I admit, I'm just trusting Charlotte on this one.

Tuesday, January 2, 2007

Of Heroes and Spiritual Mothers

Elisabeth Elliot Gren

"Well, what is a hero anyway? 'Any man admired for his courage, his nobility,

or exploits, the central figure in any important event, honored for

outstanding qualities.' Wasn't Jim a hero? We badly need heroes. How else

shall we grasp the meaning of courage or strength or holiness? We need to see

such truth made visible in the lives of human beings...Heroes are paradigms.

They show us what strength or purity or courage actually looks like".

- The Mark of A Man

I have been thinking a lot lately about the importance of Christian heroes. Not just how they will fit into our 'curriculum', but how they will impact the lives of our children... and ourselves. I did not grow up with the heroes of the Bible or of the early church. I have shamefully little knowledge of the brothers and sisters in my heritage who have given all for Christ throughout the centuries. But, I want to know them more. I want to learn from them.

As I was considering this whole idea of 'heroes' I got to chatting with the girls the other day about the concept. I'm sorry to say we haven't used the word around the house much. After we talked a bit about what a hero was, I asked Shug if she had any heroes, yet. She thought for a moment and said, yes, she had.

David. He was awfully brave to fight Goliath.

I was encouraged.

I am still carrying around with me, though, this deep sense that it is of the utmost importance that Sam and I take great care to keep godly heroes before our children. We are not nearly purposeful enough. They must be prepared for great battles. How are we preparing them? All of the things Tracy Lee Simmons wrote in Climbing Parnassus about the significance of hero training in the young Greeks and Romans really struck a cord with me. How much more so should godly heroes be held up within Christian families, for the next generation?
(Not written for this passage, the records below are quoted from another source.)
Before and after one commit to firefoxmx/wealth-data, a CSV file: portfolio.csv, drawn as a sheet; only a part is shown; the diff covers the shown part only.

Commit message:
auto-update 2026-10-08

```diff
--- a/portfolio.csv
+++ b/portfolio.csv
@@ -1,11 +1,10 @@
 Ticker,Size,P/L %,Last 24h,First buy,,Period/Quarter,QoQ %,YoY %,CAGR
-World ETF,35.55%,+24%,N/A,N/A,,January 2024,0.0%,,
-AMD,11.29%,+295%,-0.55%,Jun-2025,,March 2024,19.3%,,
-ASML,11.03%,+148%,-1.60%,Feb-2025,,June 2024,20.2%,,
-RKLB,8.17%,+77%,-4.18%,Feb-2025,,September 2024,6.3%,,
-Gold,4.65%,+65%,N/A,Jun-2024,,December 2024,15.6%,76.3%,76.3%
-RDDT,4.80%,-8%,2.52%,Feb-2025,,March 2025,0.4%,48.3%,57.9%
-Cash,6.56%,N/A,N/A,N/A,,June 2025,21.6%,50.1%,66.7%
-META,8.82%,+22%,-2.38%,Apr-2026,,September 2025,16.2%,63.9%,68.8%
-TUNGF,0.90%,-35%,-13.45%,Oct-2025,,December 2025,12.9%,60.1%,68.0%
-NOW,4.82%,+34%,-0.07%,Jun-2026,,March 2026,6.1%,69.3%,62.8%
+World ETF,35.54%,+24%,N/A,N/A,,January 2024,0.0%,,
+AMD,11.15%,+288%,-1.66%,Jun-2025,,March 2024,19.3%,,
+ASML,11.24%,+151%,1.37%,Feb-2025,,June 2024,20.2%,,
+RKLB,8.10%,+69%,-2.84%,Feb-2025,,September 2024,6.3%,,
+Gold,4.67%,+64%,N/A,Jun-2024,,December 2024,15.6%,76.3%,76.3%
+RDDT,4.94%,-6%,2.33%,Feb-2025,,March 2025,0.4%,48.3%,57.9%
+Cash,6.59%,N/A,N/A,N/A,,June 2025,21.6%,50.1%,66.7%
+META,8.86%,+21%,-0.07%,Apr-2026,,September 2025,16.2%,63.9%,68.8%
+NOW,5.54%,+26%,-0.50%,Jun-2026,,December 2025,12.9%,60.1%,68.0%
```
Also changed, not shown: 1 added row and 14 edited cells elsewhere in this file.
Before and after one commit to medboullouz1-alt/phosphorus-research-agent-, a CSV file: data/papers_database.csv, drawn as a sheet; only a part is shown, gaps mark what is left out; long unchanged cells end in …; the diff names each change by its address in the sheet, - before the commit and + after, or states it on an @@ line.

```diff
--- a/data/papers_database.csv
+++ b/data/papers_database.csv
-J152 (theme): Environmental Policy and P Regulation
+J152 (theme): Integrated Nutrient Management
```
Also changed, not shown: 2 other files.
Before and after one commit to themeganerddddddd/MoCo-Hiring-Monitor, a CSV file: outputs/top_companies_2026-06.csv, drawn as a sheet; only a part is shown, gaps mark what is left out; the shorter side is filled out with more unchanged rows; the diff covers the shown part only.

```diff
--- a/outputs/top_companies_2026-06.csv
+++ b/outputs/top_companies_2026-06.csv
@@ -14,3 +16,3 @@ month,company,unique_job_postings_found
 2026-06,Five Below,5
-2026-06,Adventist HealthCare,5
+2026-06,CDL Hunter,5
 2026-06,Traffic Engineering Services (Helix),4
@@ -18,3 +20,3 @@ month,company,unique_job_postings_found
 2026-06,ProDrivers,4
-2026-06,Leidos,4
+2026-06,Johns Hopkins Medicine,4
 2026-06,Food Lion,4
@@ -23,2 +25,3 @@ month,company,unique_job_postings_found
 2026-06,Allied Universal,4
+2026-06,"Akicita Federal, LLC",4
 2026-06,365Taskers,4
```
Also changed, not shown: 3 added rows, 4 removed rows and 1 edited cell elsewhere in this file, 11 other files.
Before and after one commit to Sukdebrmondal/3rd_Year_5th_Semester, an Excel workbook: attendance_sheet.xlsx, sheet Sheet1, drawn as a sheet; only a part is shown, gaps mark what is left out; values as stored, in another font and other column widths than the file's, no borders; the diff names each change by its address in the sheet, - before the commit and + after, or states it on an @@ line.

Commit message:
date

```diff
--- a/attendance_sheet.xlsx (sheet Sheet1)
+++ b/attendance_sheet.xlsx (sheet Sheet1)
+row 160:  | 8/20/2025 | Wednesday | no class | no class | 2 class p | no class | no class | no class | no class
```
Later that afternoon I was looking for the quote above. I sat on the couch, skimming through the book, when Punkin (whose middle name is Elisabeth) came running up to my side. She pointed at the picture of Elisabeth Elliot on the cover. "Who's dat?" she wanted to know.

I looked at my bright-eyed two year old, and then I looked at one of my most beloved 'heroes', and tears welled up in my eyes. "That is Elisabeth Elliot, honey. You are named for her".

By God's grace, may my daughters learn to hold her and many such spiritual mothers close to their hearts.

"Moral choices face all of us, every day. How we choose reveals

the stuff we're made of. It is, in the final analysis, the willingness

to take the consequences of our decisions that makes

heroes to say, like Luther,

"Here I stand. I can do no other."